Given records Start Marker

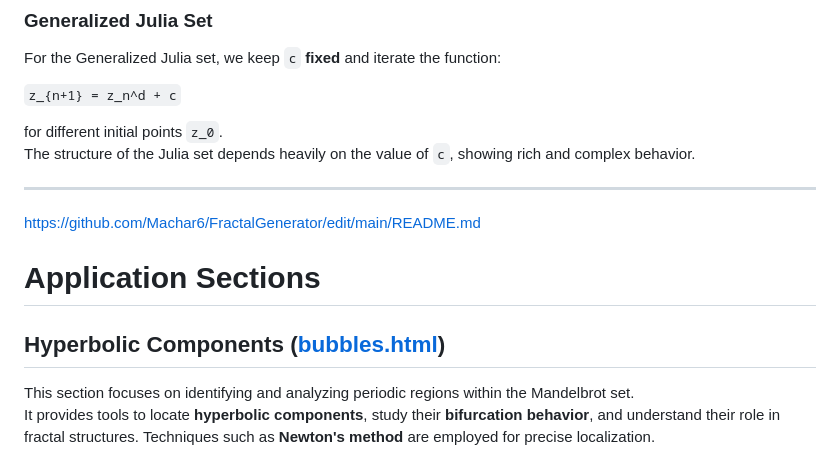
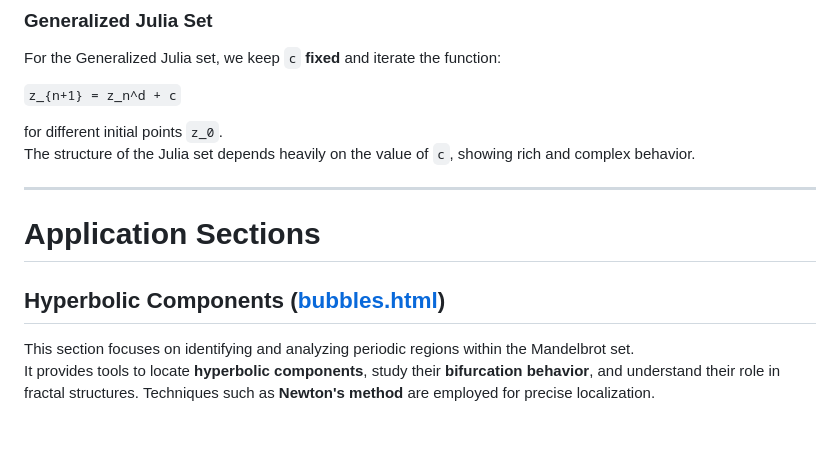
Before and after one commit to Machar6/FractalGenerator, a Markdown page: README.md, the part around one of its changes. GitHub-like rendering; blank space fills up the shorter version.

```diff
--- a/README.md
+++ b/README.md
@@ -62,10 +62,10 @@ for different initial points `z_0`.
 The structure of the Julia set depends heavily on the value of `c`, showing rich and complex behavior.
 
 ---
-https://github.com/Machar6/FractalGenerator/edit/main/README.md
+
 # Application Sections
 
-## Hyperbolic Components (**[bubbles.html](https://github.com/Machar6/FractalGenerator/blob/main/bubbles.html)**)
+## Hyperbolic Components ([bubbles.html](https://github.com/Machar6/FractalGenerator/blob/main/bubbles.html))
 
 This section focuses on identifying and analyzing periodic regions within the Mandelbrot set.
 It provides tools to locate **hyperbolic components**, study their **bifurcation behavior**, and understand their role in fractal structures. Techniques such as **Newton's method** are employed for precise localization.
```
Also changed, not shown: other parts of README.md (+4 -0 lines).
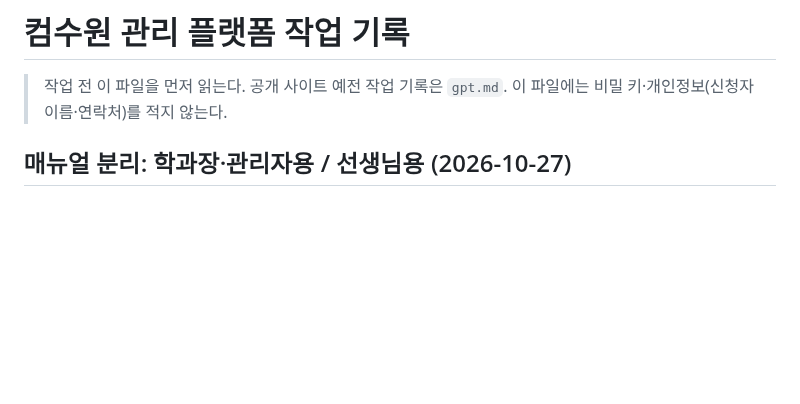
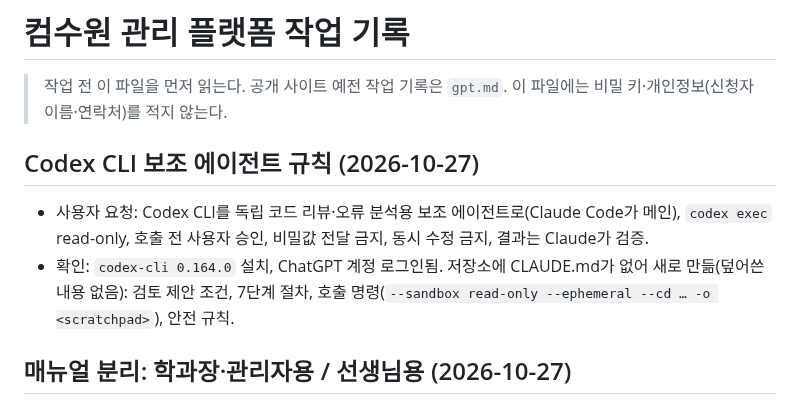
Before and after one commit to rladiddus/comsw, a Markdown page: record.md, the part around the change. GitHub-like rendering; blank space fills up the shorter version.

Commit message:
docs: record.md에 Codex CLI 규칙 기록
Co-Authored-By: Claude Opus 5.5 <noreply@anthropic.com>

```diff
--- a/record.md
+++ b/record.md
@@ -2,6 +2,11 @@
 
 > 작업 전 이 파일을 먼저 읽는다. 공개 사이트 예전 작업 기록은 `gpt.md`.
 > 이 파일에는 비밀 키·개인정보(신청자 이름·연락처)를 적지 않는다.
+
+## Codex CLI 보조 에이전트 규칙 (2026-10-27)
+
+- 사용자 요청: Codex CLI를 독립 코드 리뷰·오류 분석용 보조 에이전트로(Claude Code가 메인), `codex exec` read-only, 호출 전 사용자 승인, 비밀값 전달 금지, 동시 수정 금지, 결과는 Claude가 검증.
+- 확인: `codex-cli 0.164.0` 설치, ChatGPT 계정 로그인됨. 저장소에 CLAUDE.md가 없어 새로 만듦(덮어쓴 내용 없음): 검토 제안 조건, 7단계 절차, 호출 명령(`--sandbox read-only --ephemeral --cd … -o <scratchpad>`), 안전 규칙.
 
 ## 매뉴얼 분리: 학과장·관리자용 / 선생님용 (2026-10-27)
 
```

Given records End Marker

** Your goal **
The reply should reproduce every entry above word for word and contain no pictures.

** Finished task **
Before and after one commit to Machar6/FractalGenerator, a Markdown page: README.md, the part around one of its changes. GitHub-like rendering; blank space fills up the shorter version.

```diff
--- a/README.md
+++ b/README.md
@@ -62,10 +62,10 @@ for different initial points `z_0`.
 The structure of the Julia set depends heavily on the value of `c`, showing rich and complex behavior.
 
 ---
-https://github.com/Machar6/FractalGenerator/edit/main/README.md
+
 # Application Sections
 
-## Hyperbolic Components (**[bubbles.html](https://github.com/Machar6/FractalGenerator/blob/main/bubbles.html)**)
+## Hyperbolic Components ([bubbles.html](https://github.com/Machar6/FractalGenerator/blob/main/bubbles.html))
 
 This section focuses on identifying and analyzing periodic regions within the Mandelbrot set.
 It provides tools to locate **hyperbolic components**, study their **bifurcation behavior**, and understand their role in fractal structures. Techniques such as **Newton's method** are employed for precise localization.
```
Also changed, not shown: other parts of README.md (+4 -0 lines).
Before and after one commit to rladiddus/comsw, a Markdown page: record.md, the part around the change. GitHub-like rendering; blank space fills up the shorter version.

Commit message:
docs: record.md에 Codex CLI 규칙 기록
Co-Authored-By: Claude Opus 5.5 <noreply@anthropic.com>

```diff
--- a/record.md
+++ b/record.md
@@ -2,6 +2,11 @@
 
 > 작업 전 이 파일을 먼저 읽는다. 공개 사이트 예전 작업 기록은 `gpt.md`.
 > 이 파일에는 비밀 키·개인정보(신청자 이름·연락처)를 적지 않는다.
+
+## Codex CLI 보조 에이전트 규칙 (2026-10-27)
+
+- 사용자 요청: Codex CLI를 독립 코드 리뷰·오류 분석용 보조 에이전트로(Claude Code가 메인), `codex exec` read-only, 호출 전 사용자 승인, 비밀값 전달 금지, 동시 수정 금지, 결과는 Claude가 검증.
+- 확인: `codex-cli 0.164.0` 설치, ChatGPT 계정 로그인됨. 저장소에 CLAUDE.md가 없어 새로 만듦(덮어쓴 내용 없음): 검토 제안 조건, 7단계 절차, 호출 명령(`--sandbox read-only --ephemeral --cd … -o <scratchpad>`), 안전 규칙.
 
 ## 매뉴얼 분리: 학과장·관리자용 / 선생님용 (2026-10-27)
 
```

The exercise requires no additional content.